(Records from a collection)

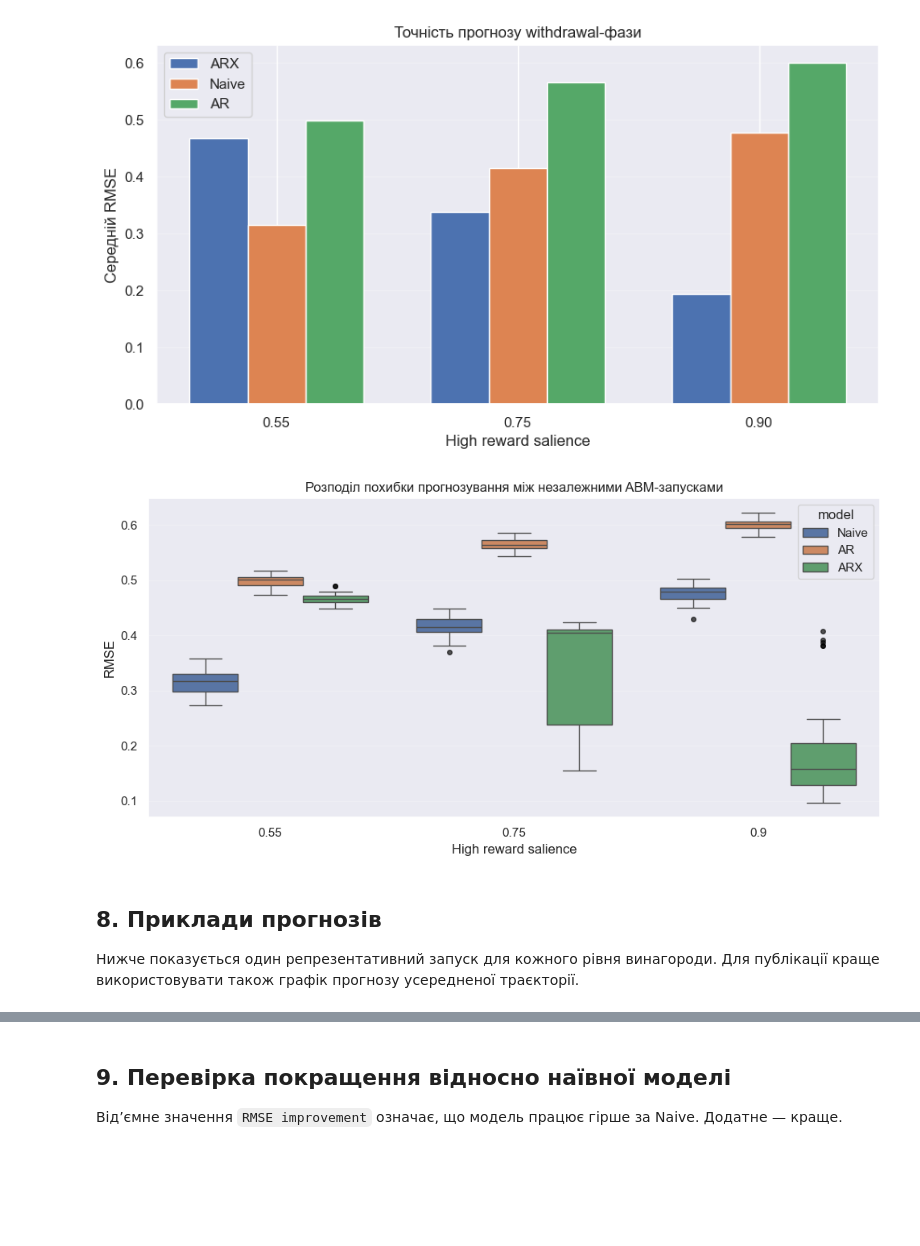
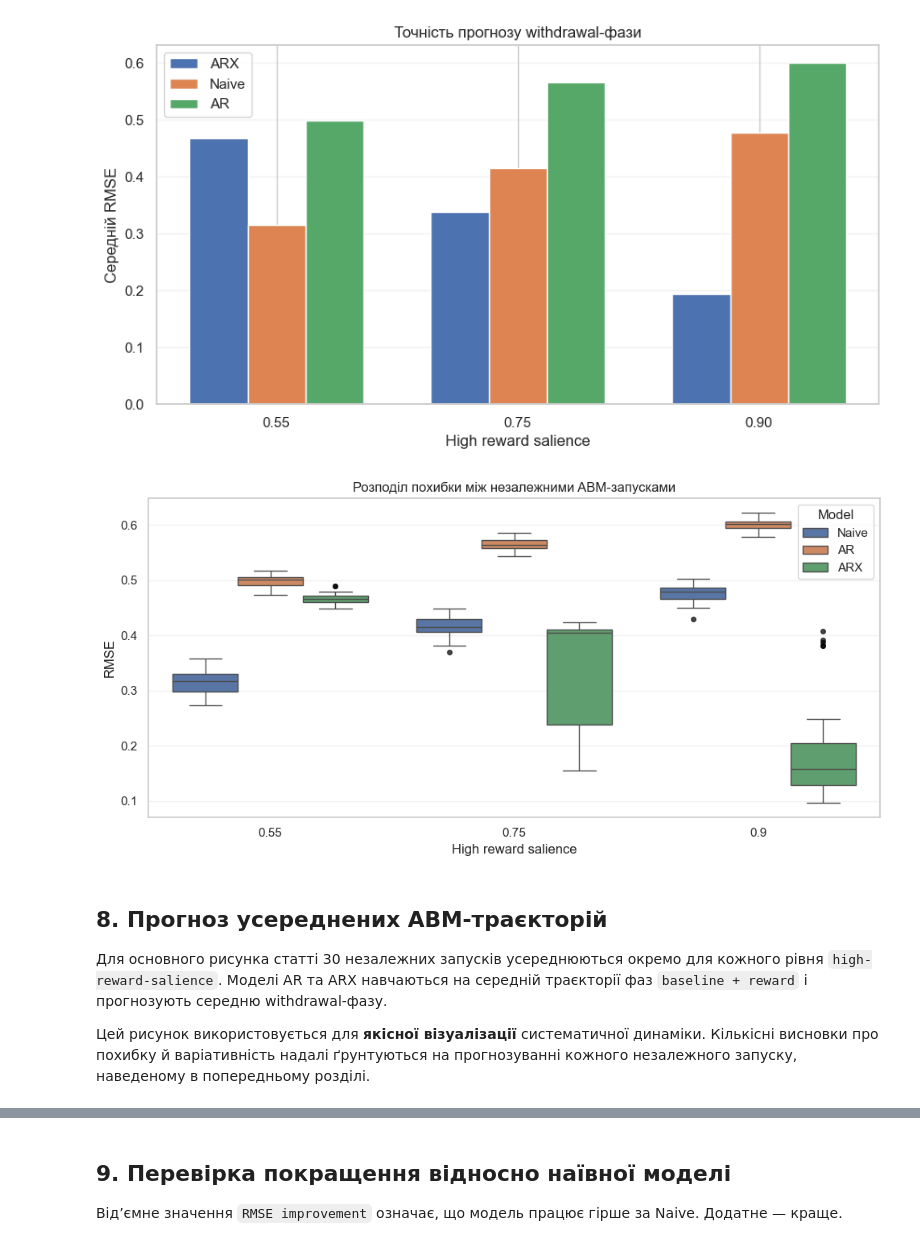
Before and after one commit to igorshubovych/reward-habits-model, a Jupyter notebook: abm_autoregression_analysis.ipynb, the cells around one changed output, grey strips where cells are left out. Drawn from its saved outputs; the diff is of its cells as text; code cells hidden in the pictures; blank space fills up the shorter version.

Commit message:
ABM autoregression analysis: improve charts

```diff
--- a/abm_autoregression_analysis.ipynb
+++ b/abm_autoregression_analysis.ipynb
@@ -32,20 +37,7 @@ from sklearn.metrics import mean_absolute_error, mean_squared_error
 warnings.filterwarnings("ignore")
 pd.set_option("display.max_columns", 100)
 pd.set_option("display.float_format", lambda x: f"{x:0.4f}")
-# sns.set_theme(style="whitegrid")
-sns.set_theme()
-
-# DATA_CANDIDATES = [
-#     Path("./experiments/e4-postbonus-forecast/table.csv"),
-#     Path("/mnt/data/table(2).csv"),
-# ]
-
-# DATA_PATH = next((p for p in DATA_CANDIDATES if p.exists()), None)
-# if DATA_PATH is None:
-#     raise FileNotFoundError(
-#         "CSV не знайдено. Покладіть table(2).csv поруч із Notebook "
-#         "або змініть DATA_CANDIDATES."
-#     )
+sns.set_theme(style="whitegrid")
 
 DATA_PATH = Path("./experiments/e4-postbonus-forecast/table.csv")
 # %% [markdown]
@@ -539,36 +531,39 @@ plt.show()
 # %%
 
 fig, ax = plt.subplots(figsize=(10, 5))
 
 sns.boxplot(
     data=results_df,
     x="salience",
     y="rmse",
     hue="model",
     showfliers=True,
     flierprops={
         "marker": "o",
         "markerfacecolor": "black",
         "markeredgecolor": "black",
         "markersize": 4,
-        "alpha": 0.65,
+        "alpha": 0.7,
     },
     ax=ax,
 )
 
 ax.set_xlabel("High reward salience")
 ax.set_ylabel("RMSE")
-ax.set_title("Розподіл похибки прогнозування між незалежними ABM-запусками")
+ax.set_title("Розподіл похибки між незалежними ABM-запусками")
+ax.legend(title="Model")
 ax.grid(axis="y", alpha=0.25)
 
 plt.tight_layout()
 plt.show()
 # %% [output]
-[figure, old version]
+[figure, new version]
 # %% [markdown]
 
-## 8. Приклади прогнозів
+## 8. Прогноз усереднених ABM-траєкторій
 
-Нижче показується один репрезентативний запуск для кожного рівня винагороди. Для публікації краще використовувати також графік прогнозу усередненої траєкторії.
+Для основного рисунка статті 30 незалежних запусків усереднюються окремо для кожного рівня `high-reward-salience`. Моделі AR та ARX навчаються на середній траєкторії фаз `baseline + reward` і прогнозують середню withdrawal-фазу.
+
+Цей рисунок використовується для **якісної візуалізації** систематичної динаміки. Кількісні висновки про похибку й варіативність надалі ґрунтуються на прогнозуванні кожного незалежного запуску, наведеному в попередньому розділі.
 # %%
 
```
Also changed, not shown: parts of 4 cells of this notebook.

▶ WORK TO COMPLETE
Find and copy every line in the entries above where the string "reward" occurs.

▶ EXERCISE RESULT
Before and after one commit to igorshubovych/reward-habits-model, a Jupyter notebook: abm_autoregression_analysis.ipynb, the cells around one changed output, grey strips where cells are left out. Drawn from its saved outputs; the diff is of its cells as text; code cells hidden in the pictures; blank space fills up the shorter version.
 ax.set_xlabel("High reward salience")
+Для основного рисунка статті 30 незалежних запусків усереднюються окремо для кожного рівня `high-reward-salience`. Моделі AR та ARX навчаються на середній траєкторії фаз `baseline + reward` і прогнозують середню withdrawal-фазу.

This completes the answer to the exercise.